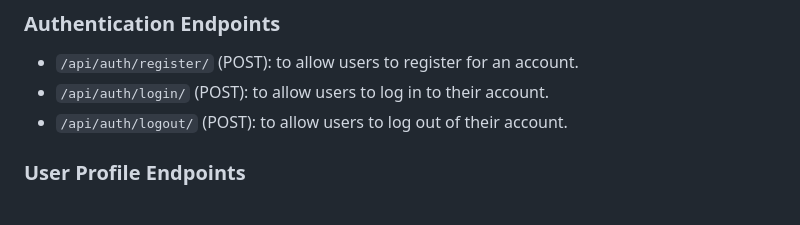
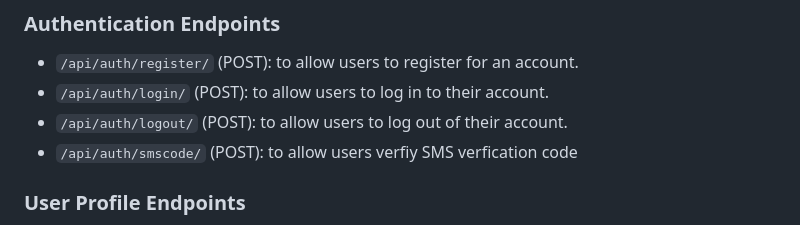
Before and after one commit to chukaibejih/smart_learn, a Markdown page: README.md, the part around the change. Drawn GitHub-style.

Commit message:
Update README.md
Added sms verification details to the readme file

```diff
--- a/README.md
+++ b/README.md
@@ -94,6 +94,7 @@ The following endpoints are available in the API:
 -   `/api/auth/register/` (POST): to allow users to register for an account.
 -   `/api/auth/login/` (POST): to allow users to log in to their account.
 -   `/api/auth/logout/` (POST): to allow users to log out of their account.
+-   `/api/auth/smscode/` (POST): to allow users verfiy SMS verfication code
 
 ### User Profile Endpoints
 
```
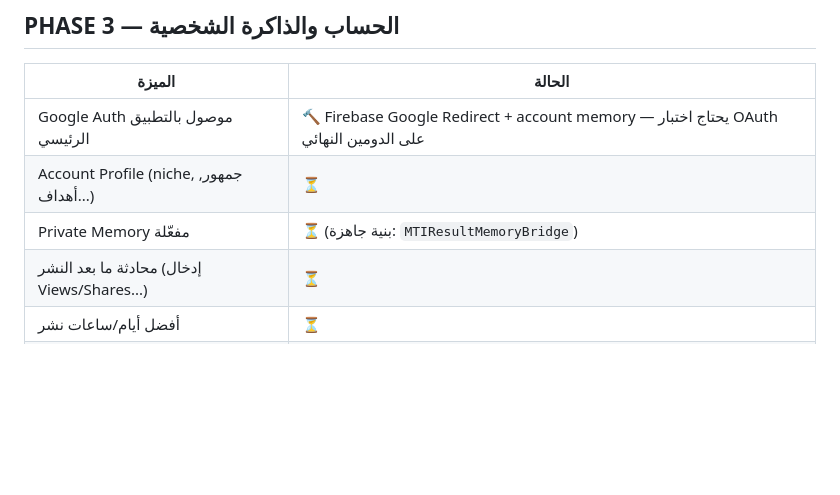
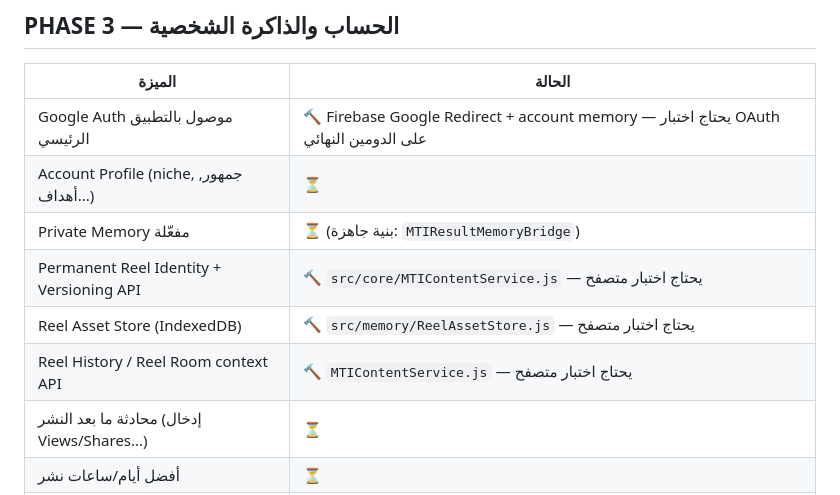
Before and after one commit to tabliehmoaz-crypto/Reel-Cheaker, a Markdown page: docs/BUILD_STATUS.md, the part around the change. Drawn GitHub-style; blank space fills up the shorter version.

```diff
--- a/docs/BUILD_STATUS.md
+++ b/docs/BUILD_STATUS.md
@@ -65,6 +65,9 @@
 | Google Auth موصول بالتطبيق الرئيسي | 🔨 Firebase Google Redirect + account memory — يحتاج اختبار OAuth على الدومين النهائي |
 | Account Profile (niche, جمهور, أهداف...) | ⏳ |
 | Private Memory مفعّلة | ⏳ (بنية جاهزة: `MTIResultMemoryBridge`) |
+| Permanent Reel Identity + Versioning API | 🔨 `src/core/MTIContentService.js` — يحتاج اختبار متصفح |
+| Reel Asset Store (IndexedDB) | 🔨 `src/memory/ReelAssetStore.js` — يحتاج اختبار متصفح |
+| Reel History / Reel Room context API | 🔨 `MTIContentService.js` — يحتاج اختبار متصفح |
 | محادثة ما بعد النشر (إدخال Views/Shares...) | ⏳ |
 | أفضل أيام/ساعات نشر | ⏳ |
 | Learning Engine مفعّل | ⏳ (بنية جاهزة: `GrowthLearningEngine`) |
```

# WORK REQUIRED
Reproduce all of the material above word for word. Omit the pictures.

# EXERCISE ANSWER
Before and after one commit to chukaibejih/smart_learn, a Markdown page: README.md, the part around the change. Drawn GitHub-style.

Commit message:
Update README.md
Added sms verification details to the readme file

```diff
--- a/README.md
+++ b/README.md
@@ -94,6 +94,7 @@ The following endpoints are available in the API:
 -   `/api/auth/register/` (POST): to allow users to register for an account.
 -   `/api/auth/login/` (POST): to allow users to log in to their account.
 -   `/api/auth/logout/` (POST): to allow users to log out of their account.
+-   `/api/auth/smscode/` (POST): to allow users verfiy SMS verfication code
 
 ### User Profile Endpoints
 
```
Before and after one commit to tabliehmoaz-crypto/Reel-Cheaker, a Markdown page: docs/BUILD_STATUS.md, the part around the change. Drawn GitHub-style; blank space fills up the shorter version.

```diff
--- a/docs/BUILD_STATUS.md
+++ b/docs/BUILD_STATUS.md
@@ -65,6 +65,9 @@
 | Google Auth موصول بالتطبيق الرئيسي | 🔨 Firebase Google Redirect + account memory — يحتاج اختبار OAuth على الدومين النهائي |
 | Account Profile (niche, جمهور, أهداف...) | ⏳ |
 | Private Memory مفعّلة | ⏳ (بنية جاهزة: `MTIResultMemoryBridge`) |
+| Permanent Reel Identity + Versioning API | 🔨 `src/core/MTIContentService.js` — يحتاج اختبار متصفح |
+| Reel Asset Store (IndexedDB) | 🔨 `src/memory/ReelAssetStore.js` — يحتاج اختبار متصفح |
+| Reel History / Reel Room context API | 🔨 `MTIContentService.js` — يحتاج اختبار متصفح |
 | محادثة ما بعد النشر (إدخال Views/Shares...) | ⏳ |
 | أفضل أيام/ساعات نشر | ⏳ |
 | Learning Engine مفعّل | ⏳ (بنية جاهزة: `GrowthLearningEngine`) |
```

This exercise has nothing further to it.